It’s no secret that the companies of Big Tech — Amazon, Apple, Facebook, Google and Microsoft — dominate their industries. Indeed, they’re frequently called competition-killing monopolies that should be broken up and closely regulated.
Now, UC Santa Barbara’s Arthur N. Rupe Great Debate Series will tackle the subject with “Taming Titans: How Should We Regulate Big Tech?” Tuesday, May 18, from 4 to 5:30 p.m. via Zoom. Register here to attend.
The event will feature three different scholars.
Sonia Katyal holds the Distinguished Haas Chair at UC Berkeley School of Law and is co-director of the Berkeley Center for Law & Technology. She has published widely on the intersection of technology, intellectual property and civil rights (including antidiscrimination, privacy and freedom of speech).
Kate Klonick is assistant professor of law at St. John’s University School of Law and affiliate fellow at the Information Society Project at Yale Law School. She has published on Facebook’s new Oversight Board, the internet’s effect on freedom of expression and private platform governance, and issues related to online shaming, artificial intelligence, content moderation, algorithms, privacy and intellectual property.
Randal C. Picker is the James Parker Hall Distinguished Service Professor of Law at the University of Chicago Law School. He is co-author of “Game Theory and the Law” and “Security Interests in Personal Property: Cases, Problems and Materials.”
The debate will be moderated by Michael J. Burstein, vice dean and professor of law at Cardozo School of Law at Yeshiva University in New York City.
“I am thrilled and honored to moderate this year’s Rupe Debate on regulating big tech,” Burstein said. “These companies have become essential parts of modern life and how to regulate them is one of the key policy questions of our time. This debate is an opportunity to answer that question from wide and diverse perspectives.”
“The stakes of this topic are high, as we saw with Trump’s indefinite ban from Facebook for two incendiary posts,” said Susan Derwin, director of UCSB’s Interdisciplinary Humanities Center (IHC), which is co-presenting the debate with the campus’s College of Letters and Science. “The ‘big five’ tech companies are deeply intertwined in our society and the lives of its members. And the industry has not developed as other industries have, such as the aeronautics industry or radio and television.”
As Derwin notes, technology companies have been regulating themselves while amassing tremendous amounts of personal data, which raises questions about privacy and user protections.
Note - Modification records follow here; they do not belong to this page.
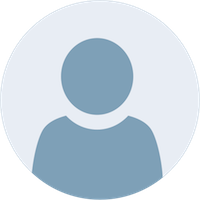
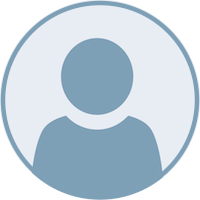
Improved the layout of the Chatbot component

Changed region(s): [[0.0, 0.0, 1.0, 0.9]]

diff --git a/client/src/components/Message/index.js b/client/src/components/Message/index.js
@@ -4,6 +4,8 @@ import PropTypes from 'prop-types';
 import Cards from '../Cards';
 import QuickReplies from '../QuickReplies';
 
+import { botAvatar, userAvatar } from '../../images';
+
 import './styles.css';
 
 const Message = (props) => {
@@ -11,11 +13,9 @@ const Message = (props) => {
     author, msg, type, onReply,
   } = props;
 
-  const renderAvatar = name => (
-    <div className="col">
-      <div className="btn-floating btn-large waves-effect waves-light red">
-        {name}
-      </div>
+  const renderAvatar = src => (
+    <div className="col s2">
+      <img src={src} alt="avatar" className="circle responsive-img" />
     </div>
   );
 
@@ -50,13 +50,13 @@ const Message = (props) => {
       <div className="col s12 m8 offset-m2 offset-l3">
         <div className="card-panel grey lighten-5 z-depth-1 small-padding">
           <div className="row valign-wrapper no-margin">
-            { author === 'bot' && renderAvatar('Bot') }
+            { author === 'bot' && renderAvatar(botAvatar) }
 
-            <div className="col s10">
+            <div className={`col s10 ${author}-message`}>
               {renderMessage()}
             </div>
 
-            { author === 'user' && renderAvatar('Me') }
+            { author === 'user' && renderAvatar(userAvatar) }
           </div>
         </div>
       </div>

diff --git a/client/src/components/Chatbot/styles.css b/client/src/components/Chatbot/styles.css
@@ -1,36 +1,40 @@
 .chatbot-container {
+  z-index: 200;
   width: 450px;
   position: absolute;
   bottom: 1px;
   border: 1px solid gray;
   box-shadow: 1px 1px 25px gray;
+  background: white;
 }
-
 .chatbot-container .chat-opened {
   height: 600px;
 }
-
 .chatbot-container .chat-closed {
   height: 65px;
 }
-
 .chatbot-container .messages {
   height: 490px;
   width: 100%;
   overflow: auto;
 }
-
 .chatbot-container .chatbot-input-wrapper input {
   margin: 0;
   padding: 0 25px;
   width: calc(100% - 50px);
 }
-
-.chatbot-container .collapse-header{
+.chatbot-container .collapse-header {
+  height: 45px;
+  line-height: 45px;
+  padding-left: 25px;
   cursor: pointer;
+  color: white;
 }
-
-.chatbot-container .toggle-show-icon{
+.chatbot-container .brand-logo {
+  font-size: 22px;
+  float: left;
+}
+.chatbot-container .toggle-show-icon {
   float: right;
   margin-right: 25px;
   font-size: 3rem;

diff --git a/client/src/components/Chatbot/index.js b/client/src/components/Chatbot/index.js
@@ -201,12 +201,12 @@ class Chatbot extends Component {
 
     return (
       <div className={`chatbot-container ${this.getContainerClass()}`}>
-        <nav className="collapse-header" onClick={this.changeShowMessages}>
+        <div className="collapse-header blue" onClick={this.changeShowMessages}>
           <div className="nav-wrapper">
             <div className="brand-logo">Messages</div>
             <i className="large material-icons toggle-show-icon">{show ? 'arrow_drop_down' : 'arrow_drop_up'}</i>
           </div>
-        </nav>
+        </div>
 
         {this.renderChatbot(show, messages)}
       </div>

diff --git a/client/src/images/index.js b/client/src/images/index.js
@@ -1,7 +1,9 @@
 import background from './background.jpg';
 import userAvatar from './userAvatar.png';
+import botAvatar from './botAvatar.png';
 
 export {
   background,
+  botAvatar,
   userAvatar,
 };

diff --git a/client/src/components/Message/styles.css b/client/src/components/Message/styles.css
@@ -5,3 +5,7 @@
 .message-container .small-padding {
   padding: 15px;
 }
+
+.message-container .user-message {
+  text-align: right;
+}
“We hope the debate will advance our understanding of the impact of big tech on our private lives and on public discourse,” she said. “Our goal is to help our audience critically grasp why it is important to regulate this industry and to be well-informed about the key topics that will be discussed in the media and in public discourse in the coming months and years, as lawmakers wrestle with this important issue.”
The Rupe Great Debate Series explores contemporary societal issues of national and international significance through the presentation of eminent figures who hold divergent viewpoints.
The debate is structured as a roundtable discussion in which the moderator establishes a framework for the topic, poses questions to the panelists and facilitates discussion among them.